What the exercise asks:
An exact copy of every record is the required answer.

╭─ Data for this exercise

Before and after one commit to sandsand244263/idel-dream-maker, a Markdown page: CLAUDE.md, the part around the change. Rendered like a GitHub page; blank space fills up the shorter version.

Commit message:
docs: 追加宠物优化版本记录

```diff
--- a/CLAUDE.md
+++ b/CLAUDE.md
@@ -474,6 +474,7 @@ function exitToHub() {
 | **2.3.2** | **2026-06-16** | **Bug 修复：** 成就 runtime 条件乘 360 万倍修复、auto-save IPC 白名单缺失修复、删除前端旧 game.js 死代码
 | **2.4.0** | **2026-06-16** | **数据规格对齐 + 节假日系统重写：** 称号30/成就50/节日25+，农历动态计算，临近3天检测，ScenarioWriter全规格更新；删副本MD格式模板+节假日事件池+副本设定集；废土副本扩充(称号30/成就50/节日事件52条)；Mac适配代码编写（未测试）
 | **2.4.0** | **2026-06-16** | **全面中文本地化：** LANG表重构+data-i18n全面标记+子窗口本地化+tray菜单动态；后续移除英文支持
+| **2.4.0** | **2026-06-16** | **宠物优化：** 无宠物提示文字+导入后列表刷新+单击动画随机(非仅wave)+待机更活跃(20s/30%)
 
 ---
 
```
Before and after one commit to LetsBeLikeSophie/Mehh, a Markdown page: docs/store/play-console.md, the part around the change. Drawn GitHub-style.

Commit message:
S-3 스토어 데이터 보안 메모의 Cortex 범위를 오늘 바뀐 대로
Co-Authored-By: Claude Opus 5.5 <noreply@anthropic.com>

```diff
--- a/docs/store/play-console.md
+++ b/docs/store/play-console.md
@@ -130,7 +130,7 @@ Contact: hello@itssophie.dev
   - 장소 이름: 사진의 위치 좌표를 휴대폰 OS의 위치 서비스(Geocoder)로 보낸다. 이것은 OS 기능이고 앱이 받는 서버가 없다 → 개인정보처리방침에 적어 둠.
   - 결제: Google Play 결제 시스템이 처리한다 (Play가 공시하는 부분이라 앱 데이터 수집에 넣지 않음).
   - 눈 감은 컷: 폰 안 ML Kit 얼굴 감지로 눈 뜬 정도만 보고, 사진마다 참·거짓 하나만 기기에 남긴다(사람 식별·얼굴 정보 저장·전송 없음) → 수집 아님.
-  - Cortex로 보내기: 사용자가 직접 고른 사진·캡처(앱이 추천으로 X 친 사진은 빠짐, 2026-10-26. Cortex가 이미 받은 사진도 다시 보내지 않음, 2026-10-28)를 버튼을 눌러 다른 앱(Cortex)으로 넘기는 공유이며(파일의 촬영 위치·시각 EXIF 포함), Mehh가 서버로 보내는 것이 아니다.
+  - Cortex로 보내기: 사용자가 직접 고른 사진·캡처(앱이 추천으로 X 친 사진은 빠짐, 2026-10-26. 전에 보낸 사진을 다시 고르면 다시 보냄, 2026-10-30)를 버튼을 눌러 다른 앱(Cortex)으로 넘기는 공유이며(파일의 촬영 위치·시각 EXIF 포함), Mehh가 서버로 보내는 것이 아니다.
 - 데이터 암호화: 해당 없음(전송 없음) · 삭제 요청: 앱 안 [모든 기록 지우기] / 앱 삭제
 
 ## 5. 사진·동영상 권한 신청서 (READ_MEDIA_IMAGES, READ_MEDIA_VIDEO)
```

╰─

Answer to the exercise:
Before and after one commit to sandsand244263/idel-dream-maker, a Markdown page: CLAUDE.md, the part around the change. Rendered like a GitHub page; blank space fills up the shorter version.

Commit message:
docs: 追加宠物优化版本记录

```diff
--- a/CLAUDE.md
+++ b/CLAUDE.md
@@ -474,6 +474,7 @@ function exitToHub() {
 | **2.3.2** | **2026-06-16** | **Bug 修复：** 成就 runtime 条件乘 360 万倍修复、auto-save IPC 白名单缺失修复、删除前端旧 game.js 死代码
 | **2.4.0** | **2026-06-16** | **数据规格对齐 + 节假日系统重写：** 称号30/成就50/节日25+，农历动态计算，临近3天检测，ScenarioWriter全规格更新；删副本MD格式模板+节假日事件池+副本设定集；废土副本扩充(称号30/成就50/节日事件52条)；Mac适配代码编写（未测试）
 | **2.4.0** | **2026-06-16** | **全面中文本地化：** LANG表重构+data-i18n全面标记+子窗口本地化+tray菜单动态；后续移除英文支持
+| **2.4.0** | **2026-06-16** | **宠物优化：** 无宠物提示文字+导入后列表刷新+单击动画随机(非仅wave)+待机更活跃(20s/30%)
 
 ---
 
```
Before and after one commit to LetsBeLikeSophie/Mehh, a Markdown page: docs/store/play-console.md, the part around the change. Drawn GitHub-style.

Commit message:
S-3 스토어 데이터 보안 메모의 Cortex 범위를 오늘 바뀐 대로
Co-Authored-By: Claude Opus 5.5 <noreply@anthropic.com>

```diff
--- a/docs/store/play-console.md
+++ b/docs/store/play-console.md
@@ -130,7 +130,7 @@ Contact: hello@itssophie.dev
   - 장소 이름: 사진의 위치 좌표를 휴대폰 OS의 위치 서비스(Geocoder)로 보낸다. 이것은 OS 기능이고 앱이 받는 서버가 없다 → 개인정보처리방침에 적어 둠.
   - 결제: Google Play 결제 시스템이 처리한다 (Play가 공시하는 부분이라 앱 데이터 수집에 넣지 않음).
   - 눈 감은 컷: 폰 안 ML Kit 얼굴 감지로 눈 뜬 정도만 보고, 사진마다 참·거짓 하나만 기기에 남긴다(사람 식별·얼굴 정보 저장·전송 없음) → 수집 아님.
-  - Cortex로 보내기: 사용자가 직접 고른 사진·캡처(앱이 추천으로 X 친 사진은 빠짐, 2026-10-26. Cortex가 이미 받은 사진도 다시 보내지 않음, 2026-10-28)를 버튼을 눌러 다른 앱(Cortex)으로 넘기는 공유이며(파일의 촬영 위치·시각 EXIF 포함), Mehh가 서버로 보내는 것이 아니다.
+  - Cortex로 보내기: 사용자가 직접 고른 사진·캡처(앱이 추천으로 X 친 사진은 빠짐, 2026-10-26. 전에 보낸 사진을 다시 고르면 다시 보냄, 2026-10-30)를 버튼을 눌러 다른 앱(Cortex)으로 넘기는 공유이며(파일의 촬영 위치·시각 EXIF 포함), Mehh가 서버로 보내는 것이 아니다.
 - 데이터 암호화: 해당 없음(전송 없음) · 삭제 요청: 앱 안 [모든 기록 지우기] / 앱 삭제
 
 ## 5. 사진·동영상 권한 신청서 (READ_MEDIA_IMAGES, READ_MEDIA_VIDEO)
```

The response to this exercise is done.